(PROBLEM): After reading the entries below, report how many lines have the string "signup" in them, giving the number alone.

========================================================================

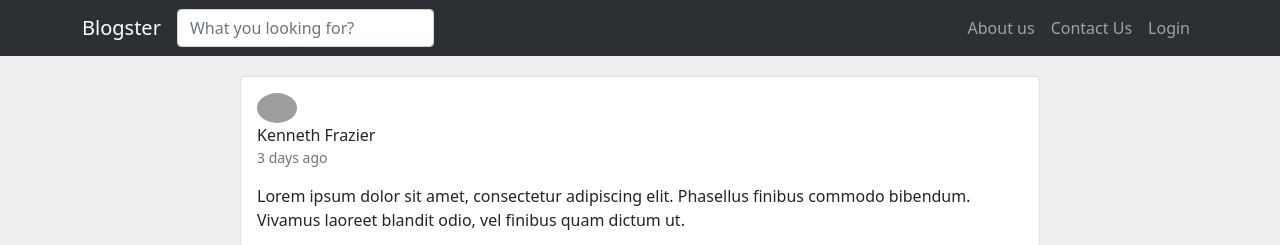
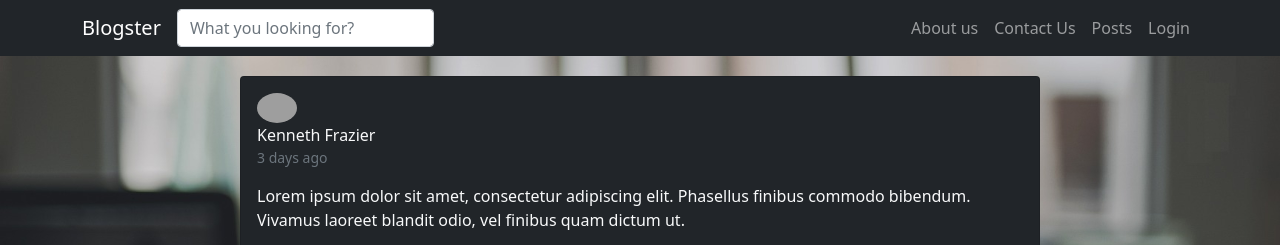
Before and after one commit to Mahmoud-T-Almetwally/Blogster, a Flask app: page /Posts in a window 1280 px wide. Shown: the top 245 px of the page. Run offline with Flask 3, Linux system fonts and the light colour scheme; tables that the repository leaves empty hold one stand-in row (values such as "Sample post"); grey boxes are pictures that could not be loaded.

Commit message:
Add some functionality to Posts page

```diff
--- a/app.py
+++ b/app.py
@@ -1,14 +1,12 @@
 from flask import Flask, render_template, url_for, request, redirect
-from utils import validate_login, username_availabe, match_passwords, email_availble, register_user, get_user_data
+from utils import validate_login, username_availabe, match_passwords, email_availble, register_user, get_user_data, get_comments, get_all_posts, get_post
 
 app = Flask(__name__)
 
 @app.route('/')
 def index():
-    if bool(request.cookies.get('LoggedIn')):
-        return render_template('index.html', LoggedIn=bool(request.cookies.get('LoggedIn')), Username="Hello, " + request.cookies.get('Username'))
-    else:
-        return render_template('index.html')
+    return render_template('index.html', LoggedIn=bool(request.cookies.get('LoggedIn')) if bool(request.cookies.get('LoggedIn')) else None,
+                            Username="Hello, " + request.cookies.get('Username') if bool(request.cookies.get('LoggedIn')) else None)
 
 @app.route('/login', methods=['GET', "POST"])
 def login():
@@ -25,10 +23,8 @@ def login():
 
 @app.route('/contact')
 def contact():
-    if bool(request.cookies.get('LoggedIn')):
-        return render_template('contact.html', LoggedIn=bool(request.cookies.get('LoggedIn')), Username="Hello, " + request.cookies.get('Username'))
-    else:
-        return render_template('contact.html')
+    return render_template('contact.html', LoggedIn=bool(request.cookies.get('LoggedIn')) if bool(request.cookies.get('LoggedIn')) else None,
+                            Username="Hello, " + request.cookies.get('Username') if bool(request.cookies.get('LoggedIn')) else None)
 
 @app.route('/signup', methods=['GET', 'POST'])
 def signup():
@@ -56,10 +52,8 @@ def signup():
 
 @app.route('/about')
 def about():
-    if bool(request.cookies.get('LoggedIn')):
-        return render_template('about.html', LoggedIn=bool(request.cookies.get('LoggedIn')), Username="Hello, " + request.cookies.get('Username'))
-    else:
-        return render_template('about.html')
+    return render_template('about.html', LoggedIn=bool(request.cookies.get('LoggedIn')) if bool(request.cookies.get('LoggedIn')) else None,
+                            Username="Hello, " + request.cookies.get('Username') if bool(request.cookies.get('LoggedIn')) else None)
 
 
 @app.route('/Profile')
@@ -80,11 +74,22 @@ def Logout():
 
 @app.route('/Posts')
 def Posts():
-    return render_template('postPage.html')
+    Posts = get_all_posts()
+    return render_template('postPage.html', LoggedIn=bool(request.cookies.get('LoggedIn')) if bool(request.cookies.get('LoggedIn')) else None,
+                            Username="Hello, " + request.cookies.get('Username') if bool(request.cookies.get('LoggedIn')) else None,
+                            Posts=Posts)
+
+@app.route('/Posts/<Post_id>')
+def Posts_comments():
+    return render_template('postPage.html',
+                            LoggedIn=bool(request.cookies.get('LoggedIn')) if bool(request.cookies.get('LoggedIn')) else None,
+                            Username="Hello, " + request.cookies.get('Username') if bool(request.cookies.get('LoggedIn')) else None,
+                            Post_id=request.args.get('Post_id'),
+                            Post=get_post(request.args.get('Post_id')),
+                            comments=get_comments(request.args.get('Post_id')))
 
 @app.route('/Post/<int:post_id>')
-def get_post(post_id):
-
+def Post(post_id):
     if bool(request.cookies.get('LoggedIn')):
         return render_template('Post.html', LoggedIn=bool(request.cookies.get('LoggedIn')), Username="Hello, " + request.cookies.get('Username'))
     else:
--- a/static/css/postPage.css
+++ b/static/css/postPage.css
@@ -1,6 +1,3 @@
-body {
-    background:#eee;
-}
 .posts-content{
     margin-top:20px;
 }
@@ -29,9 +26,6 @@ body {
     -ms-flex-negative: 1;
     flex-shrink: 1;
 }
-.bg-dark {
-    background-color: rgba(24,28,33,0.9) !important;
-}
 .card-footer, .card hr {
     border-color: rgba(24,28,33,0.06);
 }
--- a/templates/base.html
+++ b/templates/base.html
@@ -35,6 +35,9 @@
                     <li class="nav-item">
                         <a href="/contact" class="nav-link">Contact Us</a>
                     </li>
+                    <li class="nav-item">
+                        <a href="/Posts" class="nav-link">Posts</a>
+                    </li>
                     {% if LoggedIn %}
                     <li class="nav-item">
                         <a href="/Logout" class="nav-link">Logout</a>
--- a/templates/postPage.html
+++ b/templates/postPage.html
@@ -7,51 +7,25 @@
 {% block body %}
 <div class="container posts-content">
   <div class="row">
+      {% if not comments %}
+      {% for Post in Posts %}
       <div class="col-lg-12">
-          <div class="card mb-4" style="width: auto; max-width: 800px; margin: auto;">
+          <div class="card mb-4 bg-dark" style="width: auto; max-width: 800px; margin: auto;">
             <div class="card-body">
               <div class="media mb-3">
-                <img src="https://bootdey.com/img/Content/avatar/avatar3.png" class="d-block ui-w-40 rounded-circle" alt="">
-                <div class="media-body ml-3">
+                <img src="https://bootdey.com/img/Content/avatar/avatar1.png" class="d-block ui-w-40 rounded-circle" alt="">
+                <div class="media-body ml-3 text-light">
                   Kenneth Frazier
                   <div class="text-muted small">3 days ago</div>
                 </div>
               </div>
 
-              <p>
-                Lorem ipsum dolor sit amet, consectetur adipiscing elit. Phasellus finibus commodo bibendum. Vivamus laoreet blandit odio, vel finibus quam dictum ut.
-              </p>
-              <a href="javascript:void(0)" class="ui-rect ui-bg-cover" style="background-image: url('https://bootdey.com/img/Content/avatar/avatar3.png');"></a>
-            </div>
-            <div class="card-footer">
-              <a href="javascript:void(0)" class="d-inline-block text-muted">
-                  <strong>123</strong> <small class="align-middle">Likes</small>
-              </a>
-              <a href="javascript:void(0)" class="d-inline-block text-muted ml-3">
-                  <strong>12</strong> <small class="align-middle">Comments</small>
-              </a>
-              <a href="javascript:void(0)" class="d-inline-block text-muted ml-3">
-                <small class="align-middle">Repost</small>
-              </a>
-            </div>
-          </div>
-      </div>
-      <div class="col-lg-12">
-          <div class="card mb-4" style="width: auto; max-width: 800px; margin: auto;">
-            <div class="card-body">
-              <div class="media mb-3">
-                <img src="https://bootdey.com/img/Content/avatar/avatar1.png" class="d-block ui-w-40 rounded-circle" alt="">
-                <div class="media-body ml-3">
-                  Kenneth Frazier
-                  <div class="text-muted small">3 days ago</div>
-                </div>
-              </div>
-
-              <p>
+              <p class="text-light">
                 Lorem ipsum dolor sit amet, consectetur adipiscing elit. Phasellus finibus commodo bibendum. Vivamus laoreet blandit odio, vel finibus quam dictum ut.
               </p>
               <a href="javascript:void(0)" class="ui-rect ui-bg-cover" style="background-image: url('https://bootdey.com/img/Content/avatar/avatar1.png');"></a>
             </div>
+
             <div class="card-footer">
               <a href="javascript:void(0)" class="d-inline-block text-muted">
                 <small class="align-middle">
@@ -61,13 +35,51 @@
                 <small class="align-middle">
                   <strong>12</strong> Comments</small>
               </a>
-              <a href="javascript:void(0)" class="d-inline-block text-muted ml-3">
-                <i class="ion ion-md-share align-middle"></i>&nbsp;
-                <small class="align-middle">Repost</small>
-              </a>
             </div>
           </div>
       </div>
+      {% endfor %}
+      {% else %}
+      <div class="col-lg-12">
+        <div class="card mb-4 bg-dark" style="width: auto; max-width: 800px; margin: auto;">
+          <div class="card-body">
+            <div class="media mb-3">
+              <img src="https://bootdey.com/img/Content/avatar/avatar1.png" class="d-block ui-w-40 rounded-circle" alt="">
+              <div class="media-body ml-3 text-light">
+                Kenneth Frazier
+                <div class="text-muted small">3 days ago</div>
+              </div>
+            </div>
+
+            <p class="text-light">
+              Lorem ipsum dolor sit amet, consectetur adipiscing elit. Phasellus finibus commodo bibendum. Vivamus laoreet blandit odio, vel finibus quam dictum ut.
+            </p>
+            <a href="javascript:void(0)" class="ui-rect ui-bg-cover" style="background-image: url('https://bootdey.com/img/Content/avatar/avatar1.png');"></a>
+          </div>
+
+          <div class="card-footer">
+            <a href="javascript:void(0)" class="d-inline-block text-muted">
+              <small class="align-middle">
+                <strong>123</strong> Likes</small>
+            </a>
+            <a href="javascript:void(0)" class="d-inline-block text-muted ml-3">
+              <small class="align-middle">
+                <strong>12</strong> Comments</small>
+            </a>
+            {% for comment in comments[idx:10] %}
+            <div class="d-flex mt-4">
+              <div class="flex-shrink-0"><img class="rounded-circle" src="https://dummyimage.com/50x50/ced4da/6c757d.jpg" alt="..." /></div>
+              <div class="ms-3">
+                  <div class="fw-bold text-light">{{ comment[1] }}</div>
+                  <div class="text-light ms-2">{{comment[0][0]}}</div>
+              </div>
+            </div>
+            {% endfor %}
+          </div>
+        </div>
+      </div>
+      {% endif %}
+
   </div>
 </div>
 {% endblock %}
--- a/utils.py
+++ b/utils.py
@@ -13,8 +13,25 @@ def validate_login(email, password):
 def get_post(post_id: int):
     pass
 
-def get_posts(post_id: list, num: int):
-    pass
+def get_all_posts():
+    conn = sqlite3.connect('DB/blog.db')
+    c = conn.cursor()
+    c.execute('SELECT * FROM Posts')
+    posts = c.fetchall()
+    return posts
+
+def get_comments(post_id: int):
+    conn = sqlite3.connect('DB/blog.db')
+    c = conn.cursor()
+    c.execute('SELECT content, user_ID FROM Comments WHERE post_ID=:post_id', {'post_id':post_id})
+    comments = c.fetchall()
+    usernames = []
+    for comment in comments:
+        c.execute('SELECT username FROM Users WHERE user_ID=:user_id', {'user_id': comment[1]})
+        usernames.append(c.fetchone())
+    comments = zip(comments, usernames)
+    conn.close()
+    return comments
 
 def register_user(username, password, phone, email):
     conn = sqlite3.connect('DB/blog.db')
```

========================================================================

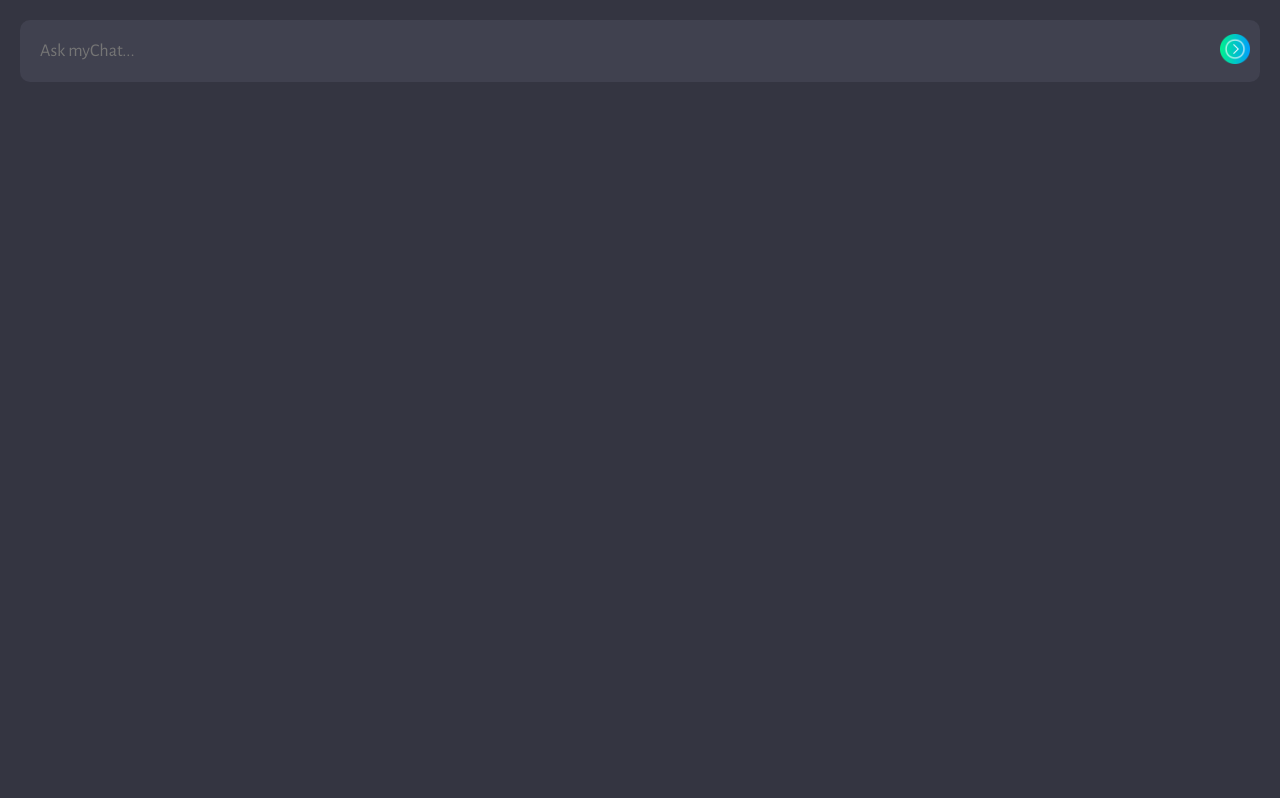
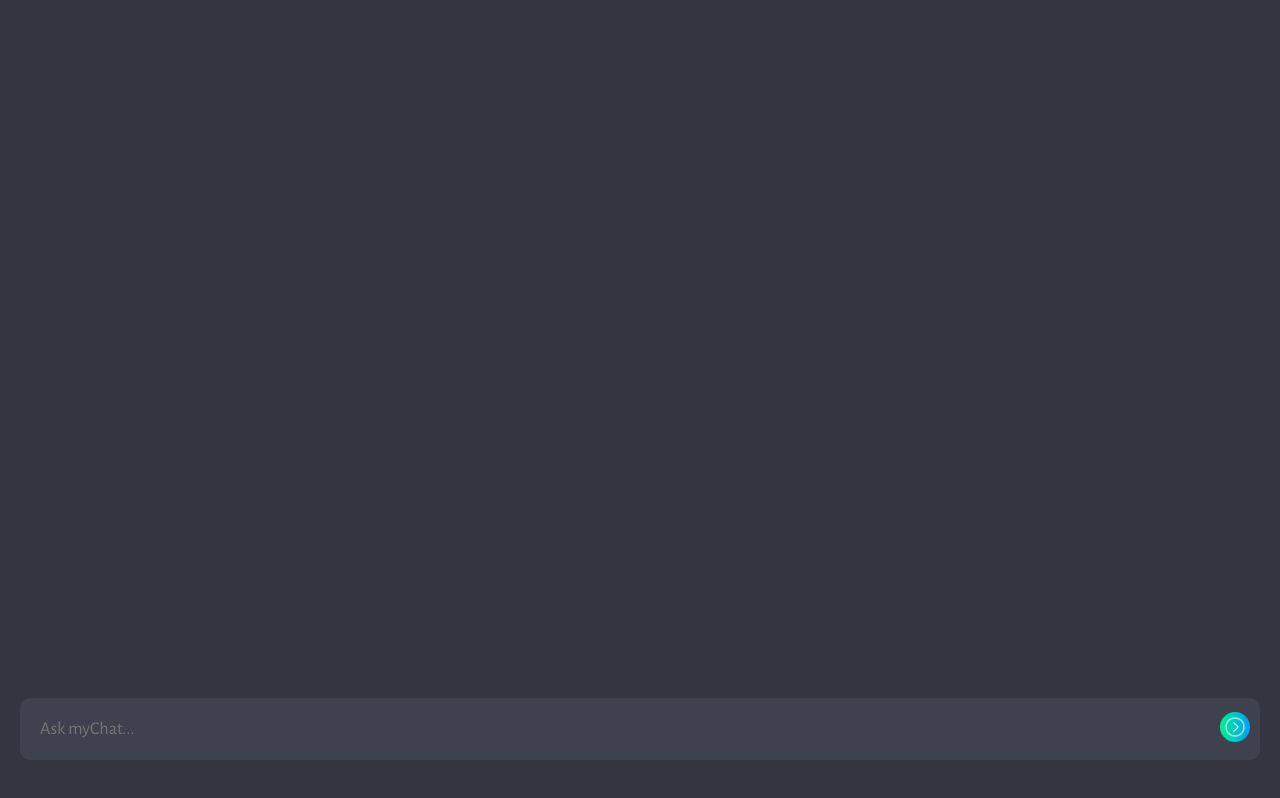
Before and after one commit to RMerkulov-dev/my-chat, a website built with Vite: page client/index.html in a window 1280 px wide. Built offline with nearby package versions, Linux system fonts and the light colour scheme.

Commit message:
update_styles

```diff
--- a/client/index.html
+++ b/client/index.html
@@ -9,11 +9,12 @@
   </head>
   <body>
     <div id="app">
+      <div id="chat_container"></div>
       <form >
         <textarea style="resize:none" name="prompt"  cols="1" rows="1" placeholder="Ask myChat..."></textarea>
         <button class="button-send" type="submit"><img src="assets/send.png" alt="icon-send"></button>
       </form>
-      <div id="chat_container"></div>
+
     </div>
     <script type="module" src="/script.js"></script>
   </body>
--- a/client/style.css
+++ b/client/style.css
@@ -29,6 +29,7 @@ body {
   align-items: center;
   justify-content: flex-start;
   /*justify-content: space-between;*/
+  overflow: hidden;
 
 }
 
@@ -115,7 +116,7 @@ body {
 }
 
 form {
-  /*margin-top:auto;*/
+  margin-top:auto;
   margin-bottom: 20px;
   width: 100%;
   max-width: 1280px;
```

========================================================================

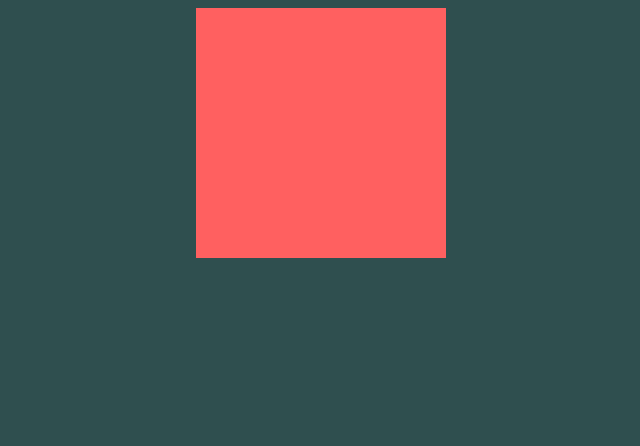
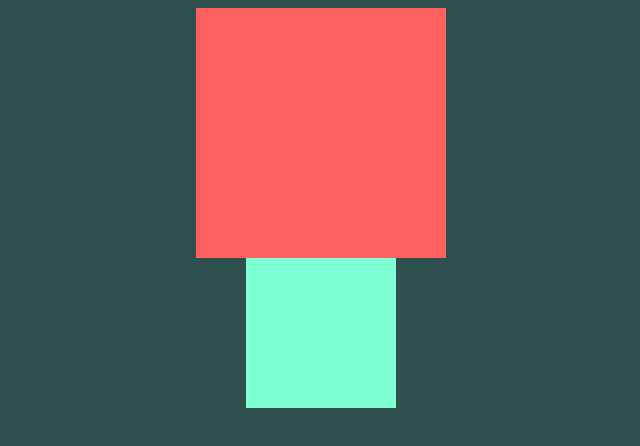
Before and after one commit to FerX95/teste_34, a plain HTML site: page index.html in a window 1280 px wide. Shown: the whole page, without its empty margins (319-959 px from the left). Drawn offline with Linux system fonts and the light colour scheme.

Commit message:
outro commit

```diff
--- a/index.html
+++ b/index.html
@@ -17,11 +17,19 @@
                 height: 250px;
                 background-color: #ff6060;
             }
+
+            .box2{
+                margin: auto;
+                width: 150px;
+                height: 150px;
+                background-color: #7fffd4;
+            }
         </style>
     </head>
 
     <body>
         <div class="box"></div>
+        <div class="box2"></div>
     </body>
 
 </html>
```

========================================================================

(OUTPUT BELOW): 3